Louisville Gas and Electric will seek regulatory approval to shut down coal ash ponds in Louisville and Trimble County, at a cost of $311 million to ratepayers.
The company announced this week it will file documents with the Public Service Commission later this month to close the ponds at the Mill Creek and Trimble County power plants. The ponds are one way the company disposes of coal ash, which is a byproduct of burning coal. The ash is also placed into dry landfills, and the company said a quarter of the waste is recycled into products like concrete and wallboards.
LG&E spokeswoman Natasha Collins said the company estimates that the $311 million cost to cap and close the two ponds — lumped in with another $5 million for updated mercury controls — at its peak will increase the average LG&E ratepayer’s bill by $2.26 in 2020.
The monthly surcharge will increase gradually until 2020, and then decline.
“This is the direction that we’ve been going in,” Collins said. “And ultimately, in studying our compliance options as it relates to the new rule, we determined that the lowest reasonable-cost option would be capping and closing our coal ash ponds while also continuing to beneficially reuse the byproducts.”

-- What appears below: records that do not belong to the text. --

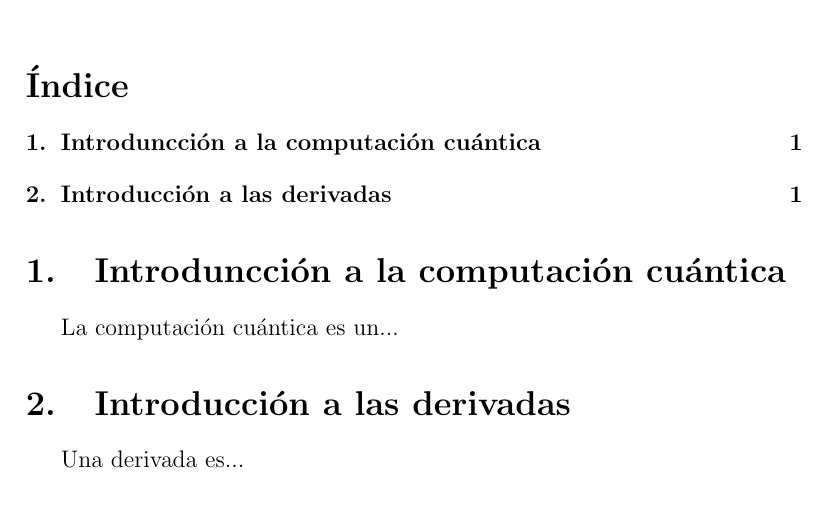
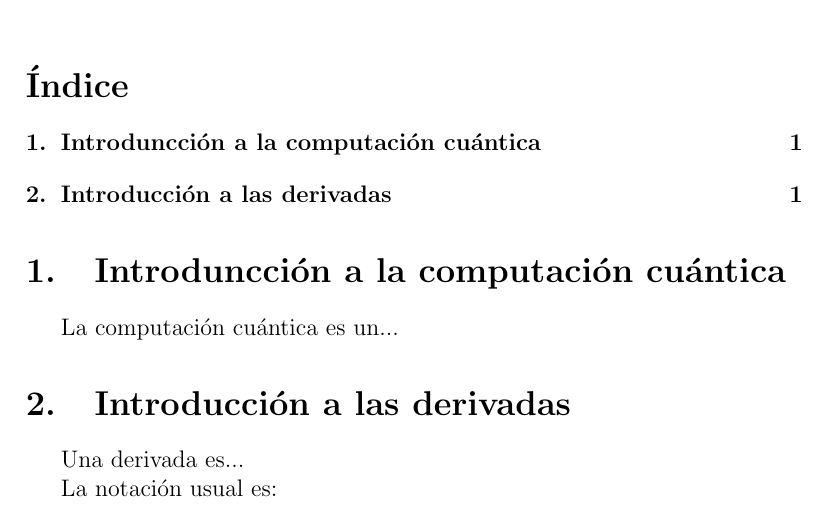
Before and after one commit to 13math/LaTeX-Online, a LaTeX document (src/main.tex): part of the page, cut so that both start at the same text. Compiled offline with pdfLaTeX.

Commit message:
docs: actualizar main.tex desde editor web

```diff
--- a/src/main.tex
+++ b/src/main.tex
@@ -23,5 +23,8 @@ La computación cuántica es un...
 
 Una derivada es...
 
+La notación usual es:
+$$
 
+$$
 \end{document}
```
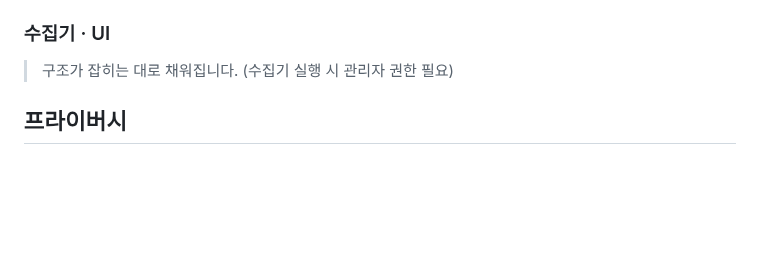
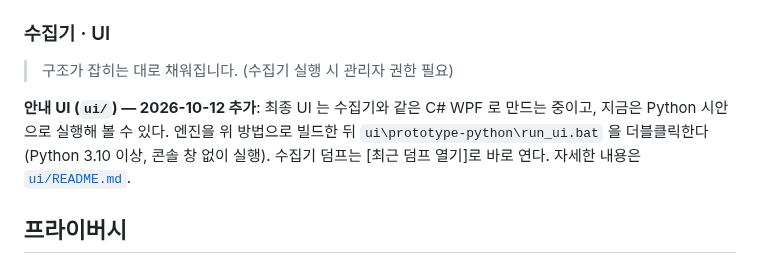
Before and after one commit to JeongTaeWoong/pc-crash-analyzer, a Markdown page: README.md, the part around one of its changes. Rendered like a GitHub page; blank space fills up the shorter version.

```diff
--- a/README.md
+++ b/README.md
@@ -110,6 +110,10 @@ build\Release\crash_engine.exe diagnose data\samples\s1_anticheat_crash.json
 ### 수집기 · UI
 
 > 구조가 잡히는 대로 채워집니다. (수집기 실행 시 관리자 권한 필요)
+
+**안내 UI (`ui/`) — 2026-10-12 추가**: 최종 UI 는 수집기와 같은 C# WPF 로 만드는 중이고, 지금은 Python 시안으로 실행해 볼 수 있다.
+엔진을 위 방법으로 빌드한 뒤 `ui\prototype-python\run_ui.bat` 을 더블클릭한다(Python 3.10 이상, 콘솔 창 없이 실행).
+수집기 덤프는 [최근 덤프 열기]로 바로 연다. 자세한 내용은 [`ui/README.md`](ui/README.md).
 
 ## 프라이버시
 
```
Also changed, not shown: other parts of README.md (+19 -0 lines), ui/README.md (added, +14 -0 lines), ui/prototype-python/README.md (added, +104 -0 lines), docs/images/ui_1_diagnosis.png (added), docs/images/ui_2_check.png (added), docs/images/ui_3_fix_verify.png (added), docs/images/ui_4_driver_bsod.png (added), docs/images/ui_5_symptom_dialog.png (added), 8 other files.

The coal ash pond at Mill Creek is currently the subject of a lawsuit filed by environmental groups, who claim the pond’s direct discharges into the Ohio River violate LG&E’s state permit. LG&E is also in the process of capping and closing the coal ash pond at the Cane Run plant. The coal-fired Cane Run was retired last year, and a natural gas power plant now operates on the site.
Coal ash ponds came under scrutiny in 2008, when a billion gallons of slurry was released from an impoundment in Kingston, Tennessee. The Environmental Protection Agency finalized the nation’s first-ever federal standards for coal ash in 2014; the rules allow existing coal ash ponds to continue operating, unless they’re causing problems to water quality.